**Your task:**
The answer is the full listing below, copied exactly, with its pictures omitted.

**Exercise inputs:**

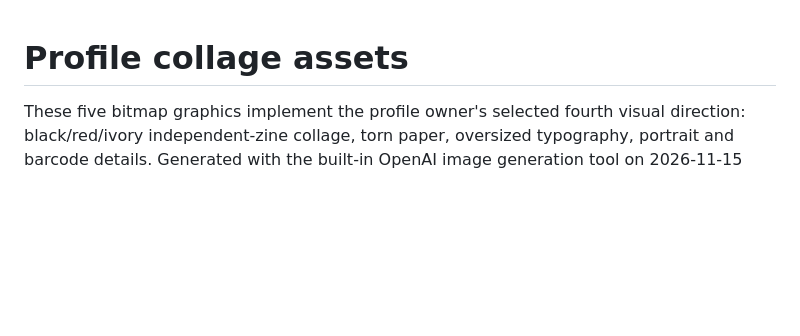
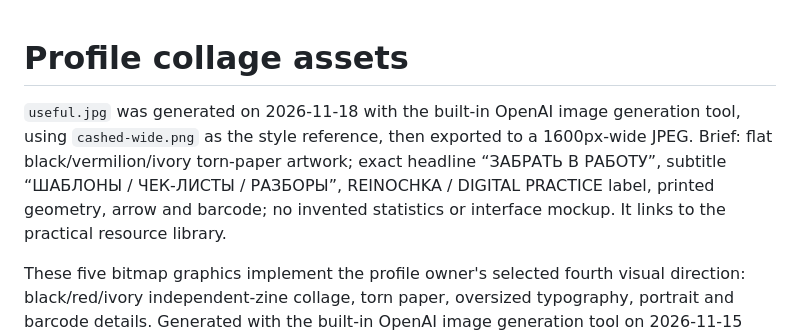
Before and after one commit to r3in04ka-prog/r3in04ka-prog, a Markdown page: assets/zine/README.md, the part around the change. Rendered like a GitHub page; blank space fills up the shorter version.

```diff
--- a/assets/zine/README.md
+++ b/assets/zine/README.md
@@ -1,4 +1,6 @@
 # Profile collage assets
+
+`useful.jpg` was generated on 2026-11-18 with the built-in OpenAI image generation tool, using `cashed-wide.png` as the style reference, then exported to a 1600px-wide JPEG. Brief: flat black/vermilion/ivory torn-paper artwork; exact headline “ЗАБРАТЬ В РАБОТУ”, subtitle “ШАБЛОНЫ / ЧЕК-ЛИСТЫ / РАЗБОРЫ”, REINOCHKA / DIGITAL PRACTICE label, printed geometry, arrow and barcode; no invented statistics or interface mockup. It links to the practical resource library.
 
 These five bitmap graphics implement the profile owner's selected fourth visual direction: black/red/ivory independent-zine collage, torn paper, oversized typography, portrait and barcode details. Generated with the built-in OpenAI image generation tool on 2026-11-15 using the owner's supplied visual identity screenshot and selected profile concept as references. The uploaded source screenshots are not included here.
 
```
Also changed, not shown: README.en.md (+6 -0 lines), README.md (+40 -36 lines), START-HERE.md (added, +36 -0 lines), USEFUL.md (added, +38 -0 lines), notes/mail-boundaries.md (added, +46 -0 lines), notes/offline-demo.md (added, +43 -0 lines), templates/automation-map.md (added, +43 -0 lines), templates/demo-checklist.md (added, +39 -0 lines), templates/product-brief.md (added, +49 -0 lines), templates/release-card.md (added, +50 -0 lines), assets/zine/useful.jpg (added), 1 other file.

**Answer area:**
Before and after one commit to r3in04ka-prog/r3in04ka-prog, a Markdown page: assets/zine/README.md, the part around the change. Rendered like a GitHub page; blank space fills up the shorter version.

```diff
--- a/assets/zine/README.md
+++ b/assets/zine/README.md
@@ -1,4 +1,6 @@
 # Profile collage assets
+
+`useful.jpg` was generated on 2026-11-18 with the built-in OpenAI image generation tool, using `cashed-wide.png` as the style reference, then exported to a 1600px-wide JPEG. Brief: flat black/vermilion/ivory torn-paper artwork; exact headline “ЗАБРАТЬ В РАБОТУ”, subtitle “ШАБЛОНЫ / ЧЕК-ЛИСТЫ / РАЗБОРЫ”, REINOCHKA / DIGITAL PRACTICE label, printed geometry, arrow and barcode; no invented statistics or interface mockup. It links to the practical resource library.
 
 These five bitmap graphics implement the profile owner's selected fourth visual direction: black/red/ivory independent-zine collage, torn paper, oversized typography, portrait and barcode details. Generated with the built-in OpenAI image generation tool on 2026-11-15 using the owner's supplied visual identity screenshot and selected profile concept as references. The uploaded source screenshots are not included here.
 
```
Also changed, not shown: README.en.md (+6 -0 lines), README.md (+40 -36 lines), START-HERE.md (added, +36 -0 lines), USEFUL.md (added, +38 -0 lines), notes/mail-boundaries.md (added, +46 -0 lines), notes/offline-demo.md (added, +43 -0 lines), templates/automation-map.md (added, +43 -0 lines), templates/demo-checklist.md (added, +39 -0 lines), templates/product-brief.md (added, +49 -0 lines), templates/release-card.md (added, +50 -0 lines), assets/zine/useful.jpg (added), 1 other file.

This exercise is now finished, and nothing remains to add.